Article Abstract

Surgery for pulmonary metastases from colorectal cancer: survival and prognostic factors

Authors: Mamdoh Al-Ameri, Michael Persson, Per Bergman, Anders Franco-Cereceda, Ulrik Sartipy

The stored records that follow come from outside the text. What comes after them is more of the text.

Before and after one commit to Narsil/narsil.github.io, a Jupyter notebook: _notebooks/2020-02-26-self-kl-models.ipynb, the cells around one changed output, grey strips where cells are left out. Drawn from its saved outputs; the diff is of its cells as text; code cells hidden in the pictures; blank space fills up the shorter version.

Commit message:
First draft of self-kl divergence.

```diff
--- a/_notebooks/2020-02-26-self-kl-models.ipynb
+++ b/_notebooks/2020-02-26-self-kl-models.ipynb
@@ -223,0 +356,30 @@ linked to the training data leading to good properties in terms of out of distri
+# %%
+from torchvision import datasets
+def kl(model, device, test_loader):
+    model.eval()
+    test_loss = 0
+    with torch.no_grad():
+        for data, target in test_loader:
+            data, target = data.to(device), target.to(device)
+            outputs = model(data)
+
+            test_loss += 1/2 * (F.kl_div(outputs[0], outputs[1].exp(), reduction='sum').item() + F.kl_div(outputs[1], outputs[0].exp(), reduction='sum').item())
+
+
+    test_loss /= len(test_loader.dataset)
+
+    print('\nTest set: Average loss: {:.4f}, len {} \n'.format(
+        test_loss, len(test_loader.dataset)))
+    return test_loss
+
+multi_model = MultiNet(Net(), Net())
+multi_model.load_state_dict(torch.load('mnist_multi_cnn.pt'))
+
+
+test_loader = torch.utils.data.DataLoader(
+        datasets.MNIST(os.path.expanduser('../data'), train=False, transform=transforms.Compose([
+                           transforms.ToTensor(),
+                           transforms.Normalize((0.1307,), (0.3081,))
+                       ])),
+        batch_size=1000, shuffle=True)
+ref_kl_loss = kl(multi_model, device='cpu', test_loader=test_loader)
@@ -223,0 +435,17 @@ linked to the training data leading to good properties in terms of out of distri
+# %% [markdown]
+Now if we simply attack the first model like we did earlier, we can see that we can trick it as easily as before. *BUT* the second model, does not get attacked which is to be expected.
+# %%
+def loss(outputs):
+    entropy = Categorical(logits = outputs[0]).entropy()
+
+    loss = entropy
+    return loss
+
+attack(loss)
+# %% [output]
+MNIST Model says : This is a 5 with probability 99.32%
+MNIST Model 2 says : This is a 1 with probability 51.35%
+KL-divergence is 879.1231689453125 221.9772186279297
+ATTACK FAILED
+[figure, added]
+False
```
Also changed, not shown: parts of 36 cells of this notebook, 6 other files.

Background: This study aimed to describe overall survival following pulmonary metastasectomy for colorectal cancer (CRC) in Sweden, and to assess the discrimination of a recently proposed risk prediction model.
Methods: Individual-level data of 756 patients who underwent resection of pulmonary metastases from CRC between 2009 and 2015 were obtained from ThoR, a Swedish national quality register for thoracic surgery. We classified patients into three risk categories according to the number of preoperative risk factors [age, disease-free interval (DFI), presence of extrathoracic lesions, number of pulmonary metastases] established in a prior study. We estimated the hazard ratios (HRs) and 95% confidence interval (CI) by Cox regression and the restricted mean survival time difference as group contrast measures.
Results: During a median follow-up time of 2.9 years, 35% (268/756) patients died. At 5 years, overall survival was 56% (95% CI: 51–60%). In a Cox regression model with risk category as the only independent variable, the HR for all-cause mortality was 1.94 (95% CI: 1.38–2.72, P<0.001) and 4.35 (95% CI: 2.49–7.62, P<0.001) in the moderate- (n=558) and high-risk categories (n=32), respectively, versus the low-risk category (n=166). At 5 years, the differences in restricted mean survival time were 6 months (P<0.001) and 1.5 years (P<0.001) in the moderate- and high-risk categories, respectively, versus the low-risk category.
Conclusions: Five-year survival after surgery for pulmonary metastases from CRC in Sweden was similar or higher compared with contemporary reports. A prognostic model, initially developed in Japanese patients, had excellent discrimination in an external validation cohort of Swedish patients.